ROCKFORD (WREX) – Twenty-two troopers were hit by drivers violating Scott’s Law so far this year. Two of them, Troopers Brooke Jones-Story and Christopher Lambert, died.
That’s not lost on those who lived through their crash. The nine men and women you’re about to hear from aren’t just troopers, they’re survivors. For the first time, many of them are sharing their story in hopes you’ll take Scott’s Law to heart.
“I had flares behind my squad car, about 100 feet back. And I was like, I can’t believe this guy didn’t move over,” said Trooper Arturo Resendez from District 5.
Trooper Resendez is one of the nearly two-dozen troopers who nearly lost their life, not chasing criminals or dodging bullets, but simply by being parked on the side of the highway. Nearly every day, the troopers say someone violates Scott’s Law and almost hits them.
“I would say it’s almost every stop, almost every traffic stop,” said Trooper Kyle Blakemore from the Chicago district.
This year, those close calls turned into harsh realities.
“I’m shocked that I walked away from it,” said Trooper Jose Vallejo from District 5, who showed us his mangled squad car.
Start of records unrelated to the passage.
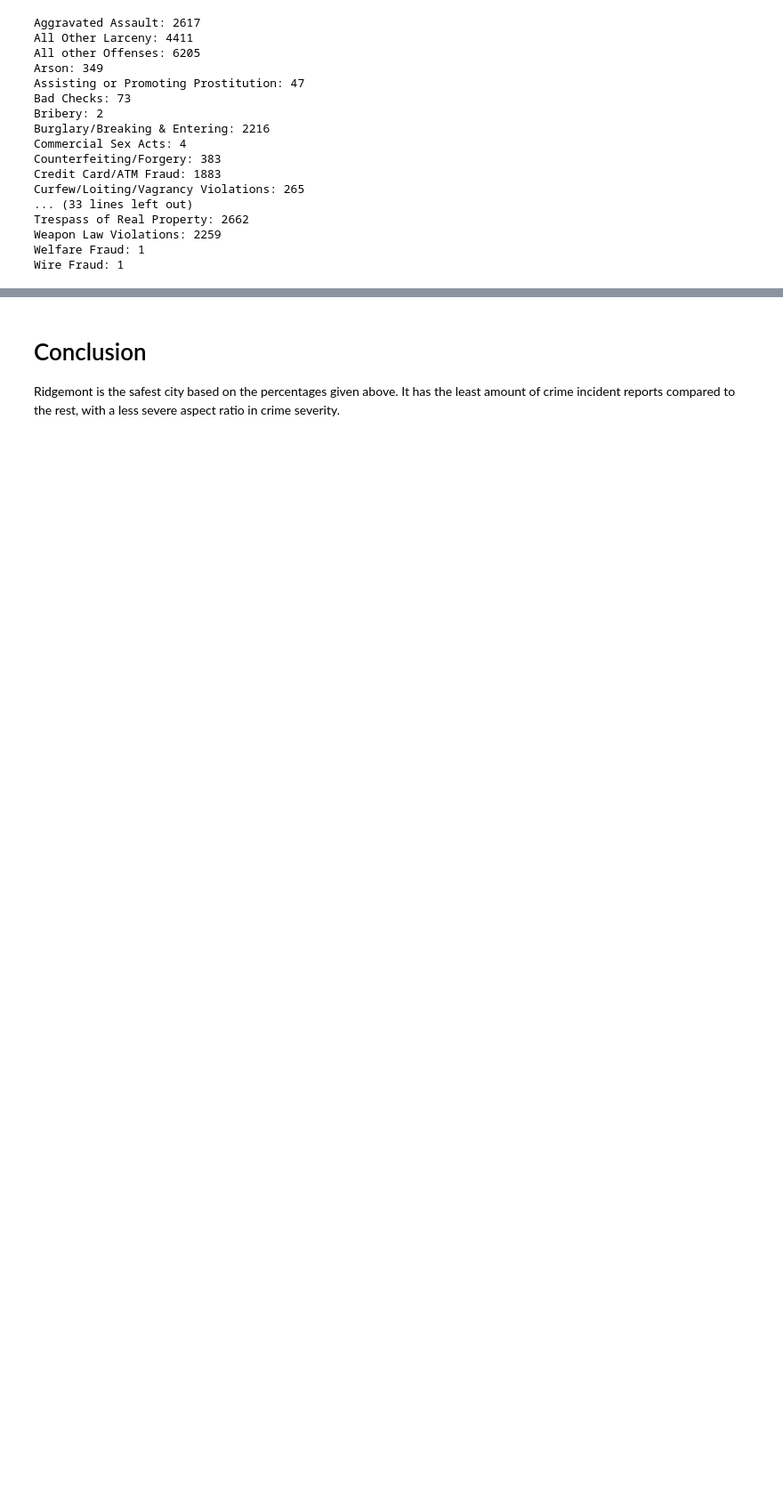
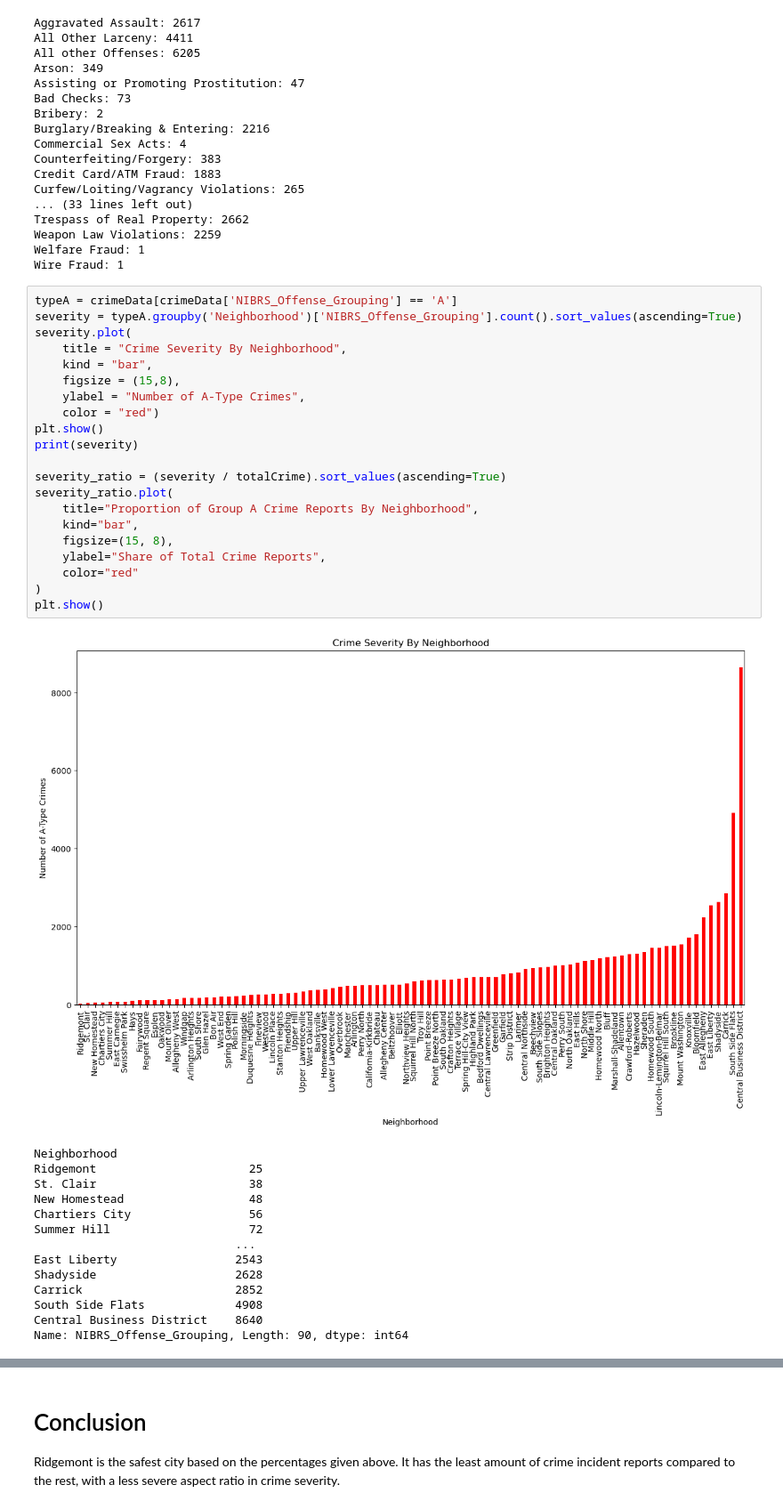
Before and after one commit to nathanPozzuto/Best_PGH_Neighborhood_26, a Jupyter notebook: IvanData.ipynb, the cells around one changed output, grey strips where cells are left out. Shown at 89% size. Cells and saved outputs as stored; diff of their text form; blank space fills up the shorter version.

Commit message:
added crime severity

```diff
--- a/IvanData.ipynb
+++ b/IvanData.ipynb
@@ -71,3 +71,39 @@ Trespass of Real Property: 2662
 Weapon Law Violations: 2259
 Welfare Fraud: 1
 Wire Fraud: 1
+# %%
+typeA = crimeData[crimeData['NIBRS_Offense_Grouping'] == 'A']
+severity = typeA.groupby('Neighborhood')['NIBRS_Offense_Grouping'].count().sort_values(ascending=True)
+severity.plot(
+    title = "Crime Severity By Neighborhood",
+    kind = "bar",
+    figsize = (15,8),
+    ylabel = "Number of A-Type Crimes",
+    color = "red")
+plt.show()
+print(severity)
+
+severity_ratio = (severity / totalCrime).sort_values(ascending=True)
+severity_ratio.plot(
+    title="Proportion of Group A Crime Reports By Neighborhood",
+    kind="bar",
+    figsize=(15, 8),
+    ylabel="Share of Total Crime Reports",
+    color="red"
+)
+plt.show()
+# %% [output]
+[figure, added]
+Neighborhood
+Ridgemont                      25
+St. Clair                      38
+New Homestead                  48
+Chartiers City                 56
+Summer Hill                    72
+                             ...
+East Liberty                 2543
+Shadyside                    2628
+Carrick                      2852
+South Side Flats             4908
+Central Business District    8640
+Name: NIBRS_Offense_Grouping, Length: 90, dtype: int64
```
Also changed, not shown: parts of 2 cells of this notebook.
“I just had whiplash so I consider myself very lucky,” said Trooper Lucas Sniady
“When I got spun around, the lady that caused my accident actually hit me again so I got hit twice,” said Trooper Joseph Garcia with District 15. “When I came to my senses, my squad car was basically turned 90 degrees facing the wrong way.”
It was the first time any of the northern Illinois troopers had been hit on the job. And it’s happened to state troopers all across Illinois.
“I tried to put it in drive to get away but it was too late,” said Trooper Derek Cullen of District 11.
The driver told Trooper Cullen she never saw him despite his flashing lights. He was the first trooper this year hit in a Scott’s Law violation
“Sixteen of us getting hit is too many, and that’s a lot. That’s a lot more that we’ve had since I can remember,” said Cullen.
And that was just the number of troopers hit in January and February. The next month it would climb even higher.
“It was March 3, 2019, a day I will never forget,” said Trooper Butch Pool, District 18. “The car was going too fast. Unfortunately a lot of damage was done, innocent lives were put at risk.”
Speed is a common theme in all the crashes.
“We noticed a truck tractor traveling way too fast for conditions in the left lane,” said Trooper Breann Imig, District 8.
Imig said recognizing that in time saved her life.
“If I wasn’t able to see the crash coming and not get back into my squad car, there’s without a doubt I would not be here today,” she said.
All of the troopers hit that we spoke to were in their squad cars at the time. They told us had they been outside of their cars when their crashes happened, they wouldn’t have survived.
“When I got hit I was literally about a minute before I was behind my vehicle placing flares,” said Trooper Resendez. “The timing of me placing flares, coming back to my car and then getting hit, I was like, one minute before that could have been me getting ran over.”
And in most of these cases the troopers weren’t on the side of the highway because they were pulling someone over or giving someone a ticket. They were helping a stranded driver.
“Did we sign up to be in fear every traffic stop? No. but we signed up to help people,” said Trooper Garcia.
Now the troopers are asking for your help and they say it’s not asking much.
“I think the most important thing is people need to pay attention,” said Trooper Cullen.
“It’s something so easy to take the less than a millisecond, ‘oh I got to move over’ ,” said Trooper Garcia.
But the reality, they said, is many still won’t.
“It’s just a matter of time. I don’t think my one crash is gonna be it for me. Unfortunately,” said Trooper Imig.
All of the troopers believe they will get hit again sometime in their career. They just hope they’re lucky enough to survive it again when that time comes.